" ... His first line responsibility is the organisational management of CESEW but like all senior colleagues at CESEW he will be involved in policy work. In this and all aspects of his role he is required to uphold the Church’s teachings. This is a responsibility that he has willingly committed to undertake and I have every confidence that he will fulfil this expectation ... "
Can Oona Stannard explain, please, how the appointment of Greg Pope as deputy director of the Catholic Education Service, in the light of his lengthy and appalling anti-life and anti-family parliamentary record, helps Catholics to "pull together"?
Is Oona Stannard able to understand that Catholics and pro-life and pro-family campaigners feel that it is they who are being undermined and, I would say, oppressed by episcopal policy in England and Wales on sex and relationships education and, not least, through this latest appointment?
How does Oona Stannard reconcile Greg Pope's lengthy and appalling anti-life and anti-family parliamentary record with his responsibility in his new job "to uphold the Church's teachings"? When Oona Stannard says: "This is a responsibility that he has willingly committed to undertake and I have every confidence that he will fulfil this expectation ... ", on what basis does she have this confidence? Did he renounce those aspects of his parliamentary record to which I referred in my recent blogpost?
“ ... I really want [to] look forward now to how I can serve the Catholic Church through its Education Service rather than debate the minutiae of previous voting tactics in the House of Commons ... "
Can Mr Pope understand why Catholics, pro-lifers and pro-family campaigners who've studied his lengthy and appalling anti-life and anti-family parliamentary record may not be content to allow matters to rest there?
I'm in Glasgow today for the launch of a UK-wide new abortion recovery care service and free helpline at the Trades Hall in Glasgow: ARCH* (Abortion Recovery Care and Helpline), formerly known as British Victims of Abortion.
Today is the 42nd anniversary of the Abortion Act 1967 coming into effect (on 27th April 1968). It is, therefore, good to be present at the launch of such an important project - today of all days - reaching out to women, men and families who have been adversely affected by an abortion experience by offering counselling for Post Abortion Trauma (PAT).
ARCH has been set up in recognition of the fact that PAT is becoming a recognised problem in the UK, and is on the increase in Scotland where more than 60% of abortions are now RU486 abortions.
Margaret Cuthill (pictured), a PAT counsellor working with ARCH who is also post-abortive, said:
"We recognise that there is a great need for much in-depth work in the area of post-abortion recovery. ARCH will work to support and encourage the development of honest, caring support networks throughout the country to help women. We also want to encourage more research into PAT and raise greater awareness and understanding of this damaging condition.

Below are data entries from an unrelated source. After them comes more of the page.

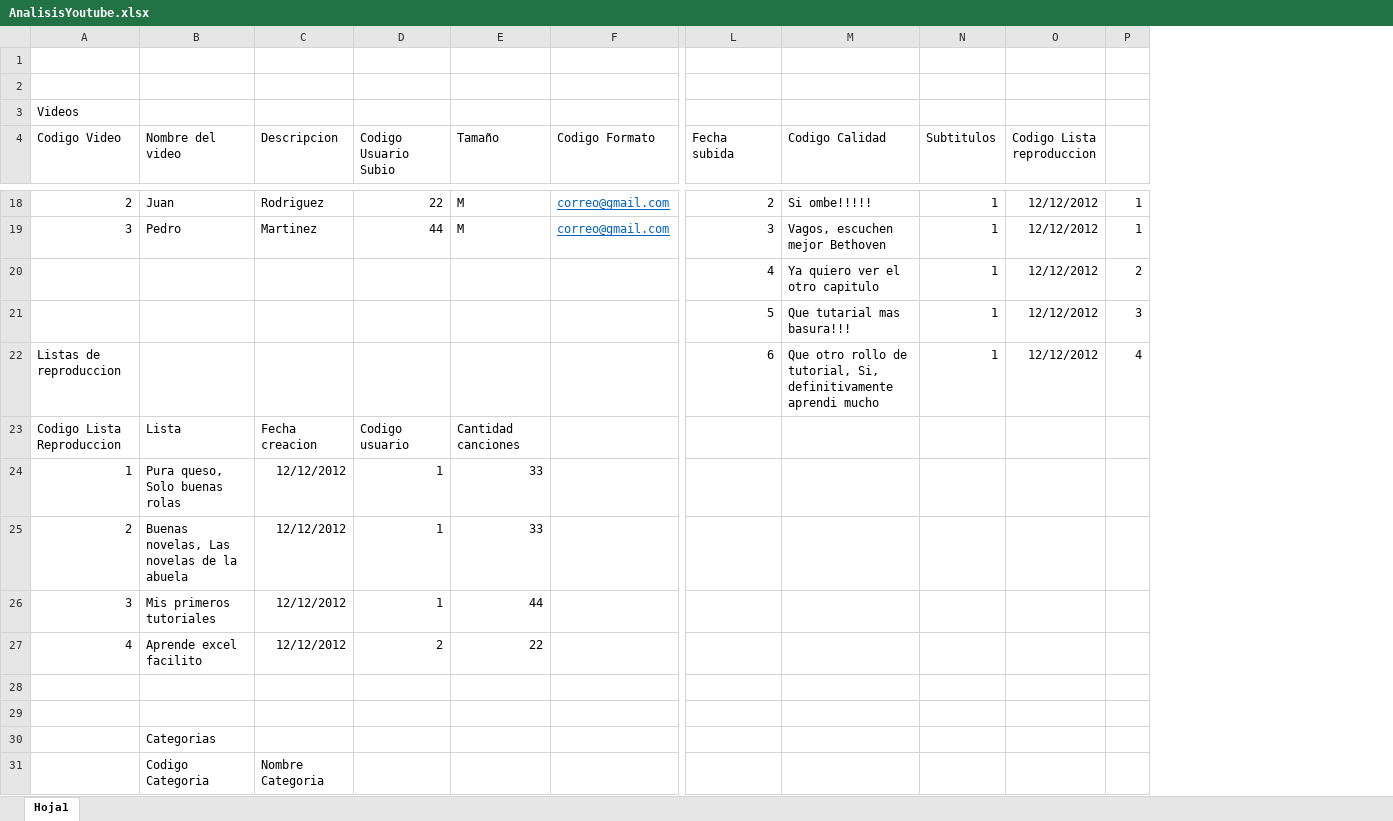
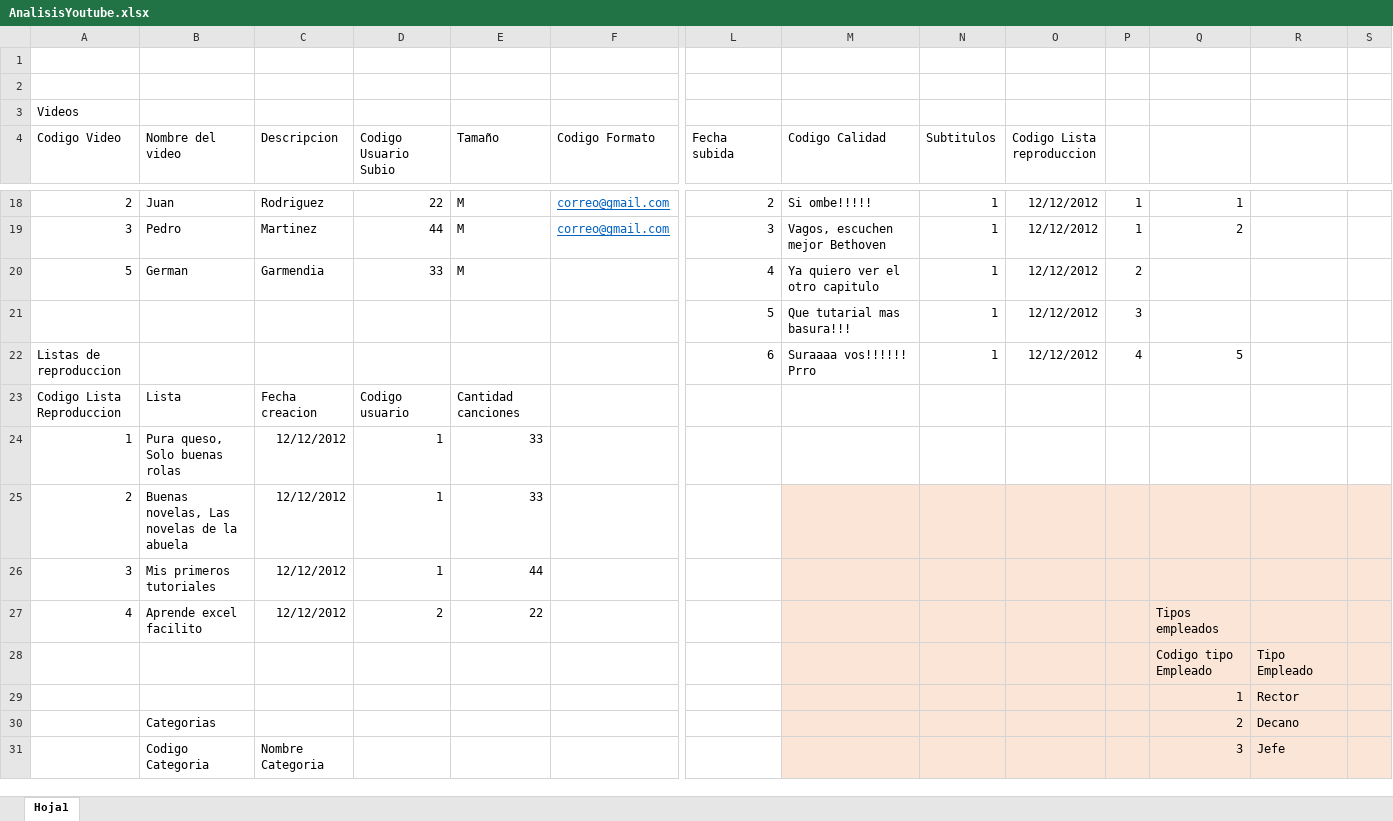
Before and after one commit to JasirCantillano/IS501-II2018, an Excel workbook: UnidadI/AnalisisYoutube.xlsx, sheet Hoja1, drawn as a sheet; only a part is shown, gaps mark what is left out; values as stored, in another font and other column widths than the file's, no borders; rows hold the shown columns only; the diff covers the shown part only; the diff names each change by its address in the sheet, - before the commit and + after, or states it on an @@ line.

Commit message:
Modelo Youtube

```diff
--- a/UnidadI/AnalisisYoutube.xlsx (sheet Hoja1)
+++ b/UnidadI/AnalisisYoutube.xlsx (sheet Hoja1)
+column Q, rows 18-31: 1 | 2 |  |  | 5 |  |  |  |  | Tipos empleados | Codigo tipo Empleado | 1 | 2 | 3
+column R, rows 28-31: Tipo Empleado | Rector | Decano | Jefe
+column S, empty
-A20 (Codigo Video): (empty)
+A20 (Codigo Video): 5
-B20 (Nombre del video): (empty)
+B20 (Nombre del video): German
-C20 (Descripcion): (empty)
+C20 (Descripcion): Garmendia
-D20 (Codigo Usuario Subio): (empty)
+D20 (Codigo Usuario Subio): 33
-E20 (Tamaño): (empty)
+E20 (Tamaño): M
-M22 (Codigo Calidad): Que otro rollo de tutorial, Si, definitivamente aprendi mucho
+M22 (Codigo Calidad): Suraaaa vos!!!!!! Prro
-M25:P31 fill: none
+M25:P31 fill: #FBE5D6
-row 28: (empty)
+row 28:  |  |  |  |  |  |  |  |  |  |  | Codigo tipo Empleado | Tipo Empleado
-row 29: (empty)
+row 29:  |  |  |  |  |  |  |  |  |  |  | 1 | Rector
```
Also changed, not shown: 63 added rows, 14 edited cells and cell formats elsewhere in this sheet, 51 other files.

"In the past surgical abortions were the norm and PAT often took a long time to surface for many women. Now the majority of abortions in Scotland are performed using RU486 where the woman is taking the pills herself and living with the procedure over a number of days. Post abortion counsellors like myself can see that in these cases PAT is immediate so we know that this service is vital."
Speaking at today's press conference, Margaret Cuthill said that women were "tortured and tormented" by abortion. Quoting Shakespeare's Richard II, Margaret conveyed the sorrow of abortion in these words:
“My grief lies all within, And these external manners of lament Are merely shadows to the unseen grief That swells with silence in the tortured soul”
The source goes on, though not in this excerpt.